Purpose: To review enhanced depth imaging optical coherence tomography of intraocular tumors.
Methods: Review of tumor surface topography and internal characteristics based on published reports and personal experience.
Results: Using enhanced depth imaging optical coherence tomography, choroidal nevus showed smooth moderate dome-shape and with overlying retinal pigment epithelial alterations, subretinal cleft, and photoreceptor loss. Choroidal melanoma was smooth, moderately dome-shaped, and with overlying “shaggy” photoreceptors. Choroidal metastasis showed “lumpy, bumpy” irregular surface topography, subretinal fluid, and shaggy photoreceptors. Choroidal hemangioma was smooth, acutely dome-shaped and with subretinal fluid and/or cystoid retinal edema. Choroidal lymphoma showed “placid, rippled, or seasick” surface, correlating with increasing tumor thickness. Choroidal osteoma displayed smooth undulating surface with intralesional lamellar lines and tubules, representing bone lamellae or vessels. Choroidal melanocytosis produced flat but uniformly thickened choroid with increased stromal density. Choroidal hemorrhage displayed slightly “scalloped” surface in the outer choroid. All choroidal tumors showed inward compression of the choroidal vasculature, except for hemangioma in which the vessels were expanded. Sclerochoroidal calcification arose within the sclera as a “rocky” or “rolling” topography and solitary idiopathic choroiditis appeared as a domed or “volcanic” focal scleral thickening, each causing intense choroidal compression.
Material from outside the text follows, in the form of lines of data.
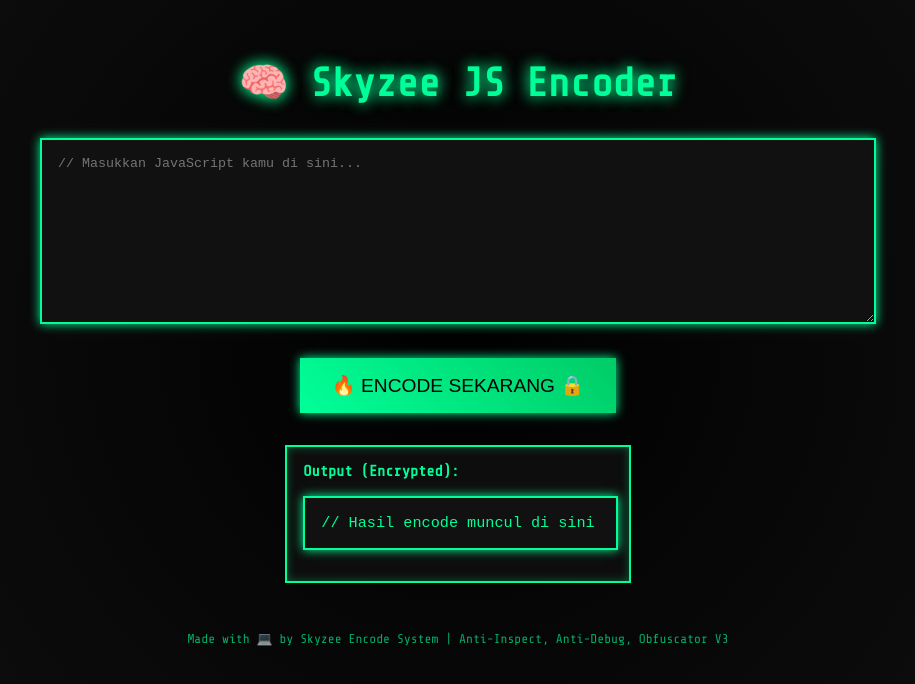
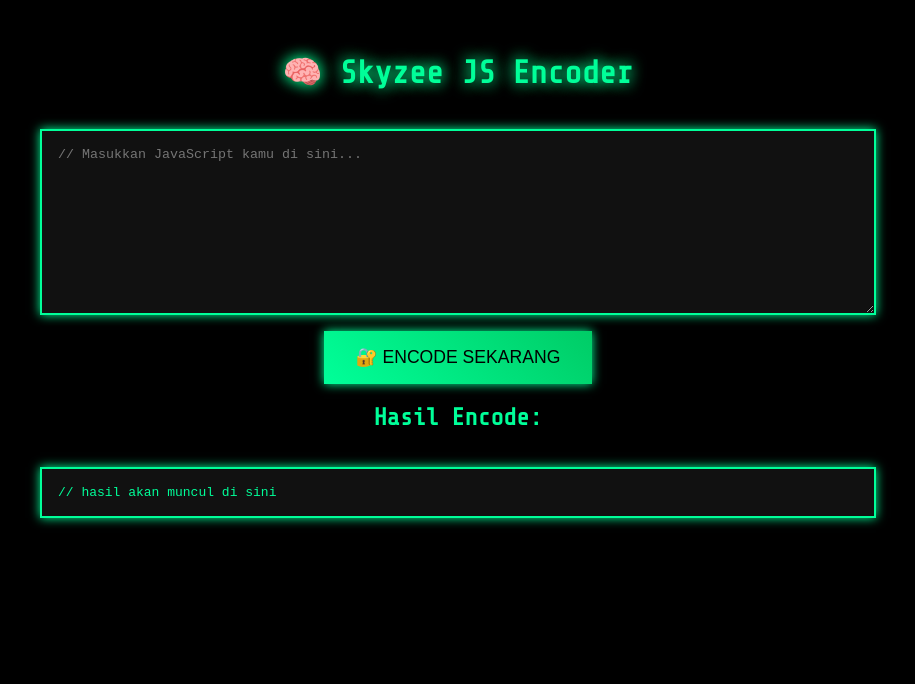
Before and after one commit to skyzeehost/encode, a website: page index.html in a window 1280 px wide. Shown: the whole page, without its empty margins (182-1097 px from the left). Drawn offline with nearby package versions, Linux system fonts and the light colour scheme.

Commit message:
Update index.html

```diff
--- a/index.html
+++ b/index.html
@@ -1,17 +1,17 @@
 <!DOCTYPE html>
 <html lang="id">
 <head>
-  <meta charset="UTF-8" />
-  <title>🧠 Skyzee Encoder V3</title>
-  <meta name="viewport" content="width=device-width, initial-scale=1" />
+  <meta charset="UTF-8">
+  <title>Skyzee Encoder V3</title>
+  <meta name="viewport" content="width=device-width, initial-scale=1.0">
   <style>
     @import url('https://fonts.googleapis.com/css2?family=Share+Tech+Mono&display=swap');
 
     body {
       margin: 0;
       padding: 0;
-      background: radial-gradient(circle at center, #000000 0%, #0f0f0f 100%);
       font-family: 'Share Tech Mono', monospace;
+      background: #000;
       color: #00ff99;
       display: flex;
       flex-direction: column;
@@ -21,32 +21,25 @@
 
     h1 {
       text-shadow: 0 0 10px #00ff99;
-      font-size: 2.5rem;
-      margin-bottom: 1rem;
       animation: glow 2s ease-in-out infinite alternate;
+      font-size: 2rem;
     }
 
     @keyframes glow {
       from { text-shadow: 0 0 10px #00ff99; }
-      to   { text-shadow: 0 0 20px #00ff99, 0 0 30px #00cc66; }
+      to   { text-shadow: 0 0 20px #00cc66, 0 0 30px #00ff99; }
     }
 
     textarea, pre {
       width: 90%;
       max-width: 800px;
       background: #111;
-      color: #00ff99;
       border: 2px solid #00ff99;
       padding: 1rem;
       margin-top: 1rem;
+      color: #00ff99;
+      resize: vertical;
       box-shadow: 0 0 10px #00ff99;
-      resize: vertical;
-      transition: transform 0.2s;
-    }
-
-    textarea:focus {
-      outline: none;
-      transform: scale(1.01);
     }
 
     button {
@@ -54,58 +47,66 @@
       color: #000;
       border: none;
       padding: 1rem 2rem;
-      font-size: 1.2rem;
+      font-size: 1.1rem;
       margin-top: 1rem;
       cursor: pointer;
       box-shadow: 0 0 10px #00ff99;
-      transition: background 0.3s ease;
     }
 
     button:hover {
       background: linear-gradient(45deg, #00cc66, #00ff99);
     }
 
-    footer {
-      margin-top: 3rem;
-      font-size: 0.8rem;
-      color: #00ff99aa;
-    }
-
-    .terminal {
-      background: #0d0d0d;
-      border: 2px solid #00ff99;
-      padding: 1rem;
-      box-shadow: inset 0 0 10px #00ff9955;
-      margin-top: 2rem;
-      font-size: 0.95rem;
+    .loading {
+      color: yellow;
+      margin-top: 10px;
+      font-size: 0.9rem;
     }
   </style>
 </head>
 <body>
   <h1>🧠 Skyzee JS Encoder</h1>
 
-  <textarea id="inputCode" rows="10" placeholder="// Masukkan JavaScript kamu di sini..."></textarea><br>
-  <button onclick="encode()">🔥 ENCODE SEKARANG 🔒</button>
+  <textarea id="inputCode" rows="10" placeholder="// Masukkan JavaScript kamu di sini..."></textarea>
+  <button onclick="encode()">🔐 ENCODE SEKARANG</button>
+  <div class="loading" id="loading" style="display: none;">⏳ Sedang memproses...</div>
 
-  <div class="terminal">
-    <strong>Output (Encrypted):</strong>
-    <pre id="outputCode">// Hasil encode muncul di sini</pre>
-  </div>
-
-  <footer>
-    Made with 💻 by Skyzee Encode System | Anti-Inspect, Anti-Debug, Obfuscator V3
-  </footer>
+  <h2>Hasil Encode:</h2>
+  <pre id="outputCode">// hasil akan muncul di sini</pre>
 
   <script>
     async function encode() {
       const code = document.getElementById("inputCode").value;
+      const output = document.getElementById("outputCode");
+      const loading = document.getElementById("loading");
+
+      if (!code.trim()) {
+        output.textContent = "❌ Masukkan kode dulu, bro!";
+        return;
+      }
+
+      loading.style.display = "block";
+      output.textContent = "";
+
+      try {
         const res = await fetch("/api/encode", {
           method: "POST",
           headers: { "Content-Type": "application/json" },
           body: JSON.stringify({ code })
         });
+
         const data = await res.json();
-      document.getElementById("outputCode").textContent = data.encoded || "Error: " + data.error;
+
+        if (data.encoded) {
+          output.textContent = data.encoded;
+        } else {
+          output.textContent = "❌ Gagal encode: " + (data.error || "Unknown error");
+        }
+      } catch (err) {
+        output.textContent = "❌ ERROR FETCH: " + err.message;
+      } finally {
+        loading.style.display = "none";
+      }
     }
   </script>
 </body>
```
Lines whose indentation alone changed are shown as unchanged.
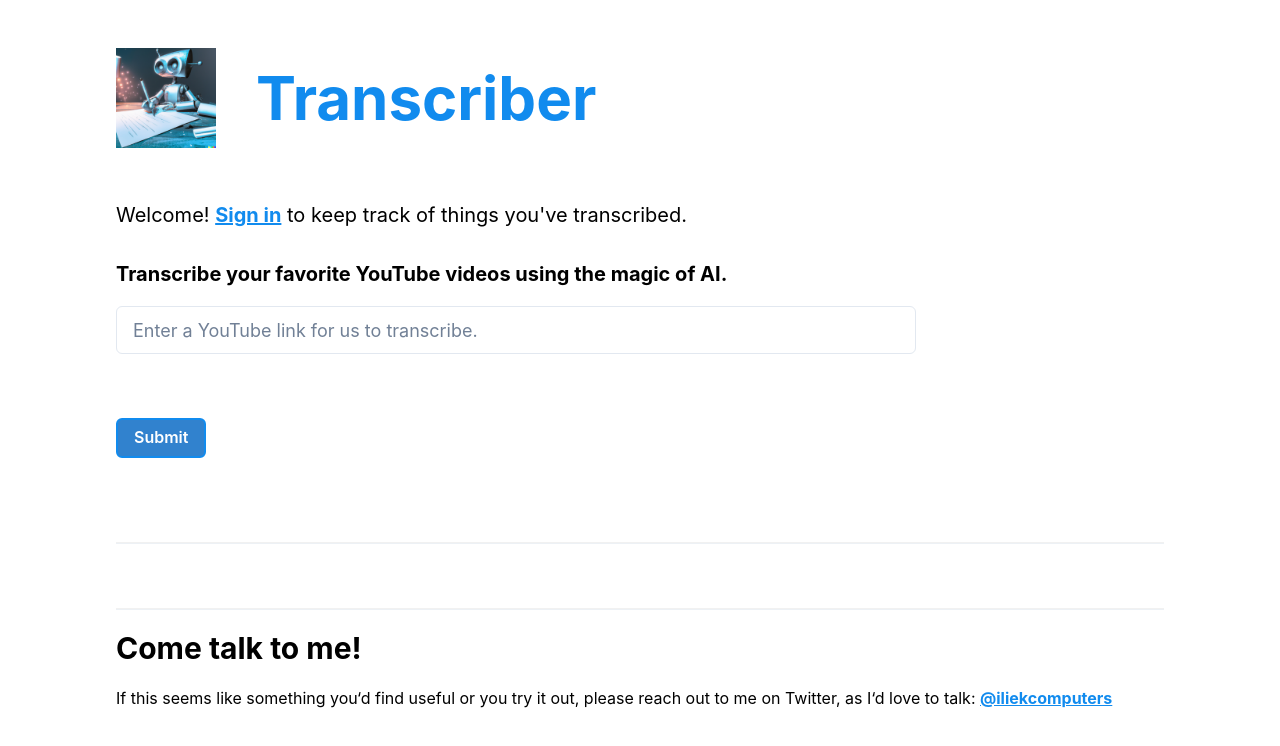
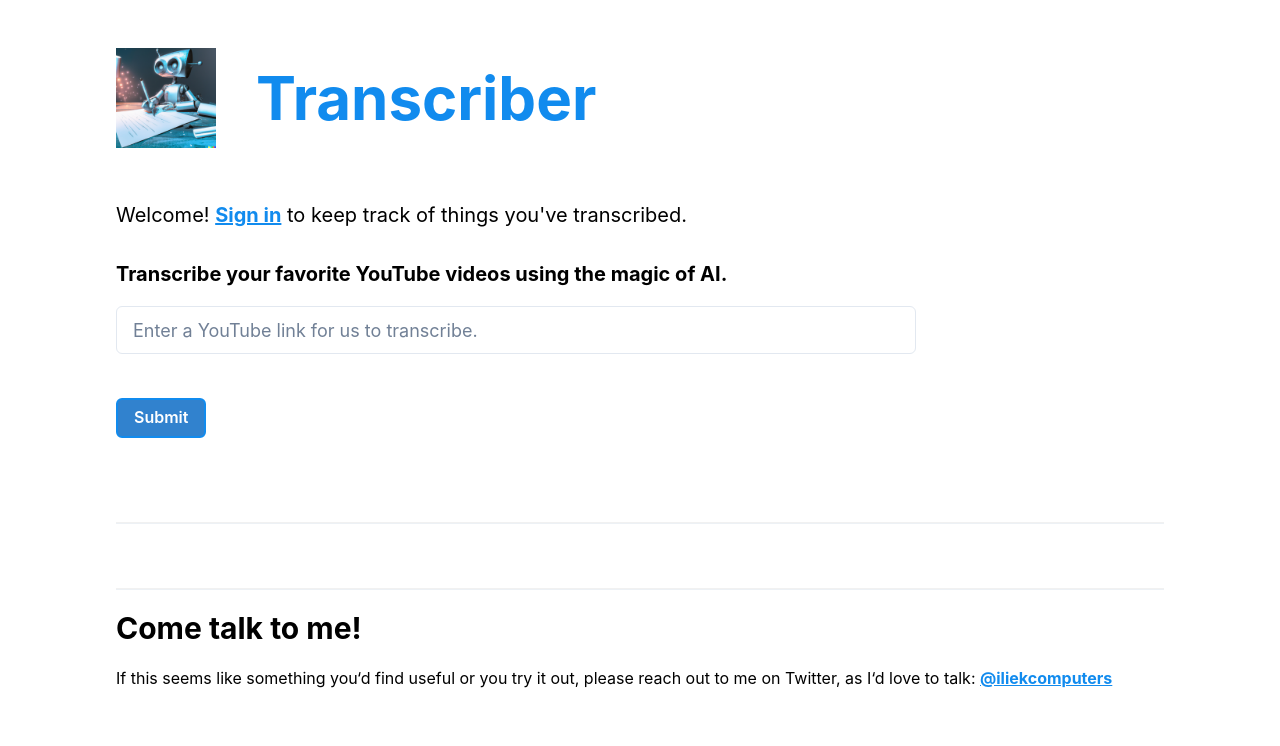
Before and after one commit to paramsingh/transcribe, a Next.js app in the folder frontend/: page / in a window 1280 px wide. Shown: the top 746 px of the page. Built offline with nearby package versions, Linux system fonts and the light colour scheme; no server answers.

Commit message:
Another padding issue

```diff
--- a/frontend/pages/index.tsx
+++ b/frontend/pages/index.tsx
@@ -96,7 +96,7 @@ export default function Transcription() {
           <Heading as={"h2"} size="md" paddingBottom={5}>
             Transcribe your favorite YouTube videos using the magic of AI.
           </Heading>
-          <Box paddingBottom={10}>
+          <Box paddingBottom={5}>
             <Input
               size="lg"
               onChange={(e) => setLink(e.target.value)}
```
Retinal tumors such as small retinoblastoma, astrocytic hamartoma, and hemangioblastoma arose abruptly adjacent to normal retina. Exophytic retinoblastoma and retinal hemangioblastoma depicted a full-thickness disorganized retinal mass with normal retina draped over the margins. Flat astrocytic hamartoma arose within the nerve fiber layer, and thicker tumors involved full-thickness retina with “moth-eaten” or cavitary appearance. Retinal pigment epithelial lesions such as congenital hypertrophy of retinal pigment epithelial showed flat topography with transmission of light through lacunae, occasional subretinal cleft and uniform photoreceptor loss, whereas combined hamartoma of retina/retinal pigment epithelial showed “sawtooth” pattern of vitreoretinal traction leading to mini-peak or maxi-peak retinal folds.
Conclusions: Enhanced depth imaging optical coherence tomography shows characteristic topographical and intralesional patterns that appear to be suggestive for selected intraocular tumors.
Enhanced depth imaging optical coherence tomography depicts tumor topography as dome-shaped for choroidal nevus and small melanoma, slightly &#x201C;lumpy bumpy&#x201D; for metastasis, &#x201C;placid, rippled, or seasick&#x201D; for lymphoma, &#x201C;sawtooth&#x201D; for combined hamartoma, and &#x201C;rock and rolling&#x201D; for sclerochoroidal calcification.
*Ocular Oncology Service, Wills Eye Hospital, Thomas Jefferson University, Philadelphia, Pennsylvania; and
†Eye Clinic, Department of Biomedical and Clinical Science “Luigi Sacco,” University of Milan, Luigi Sacco Hospital, Milan, Italy.
Reprint requests: Carol L. Shields, MD, Ocular Oncology Service, Suite 1440, Wills Eye Institute, 840 Walnut Street, Philadelphia, PA 19107; e-mail: firstname.lastname@example.org
Supported by Eye Tumor Research Foundation, Philadelphia, PA (C.L.S. and J.A.S.), Lift for a Cure, Morrisdale, PA (C.L.S. and J.A.S.), and the Lucille Wiedman fund for Pediatric Eye Cancer, Philadelphia, PA (J.A.S., C.L.S.). The funders had no role in the design and conduct of the study, in the collection, analysis, and interpretation of the data, and in the preparation, review, or approval of the manuscript.
None of the authors have any conflicting interests to disclose.
Presented in part as the 2013 Francesco Orzalesi Lecture, Milan, Italy, December 12, 2013 (C.L.S.).
C. L. Shields, has had full access to all the data in the study and takes responsibility for the integrity of the data and the accuracy of the data analysis.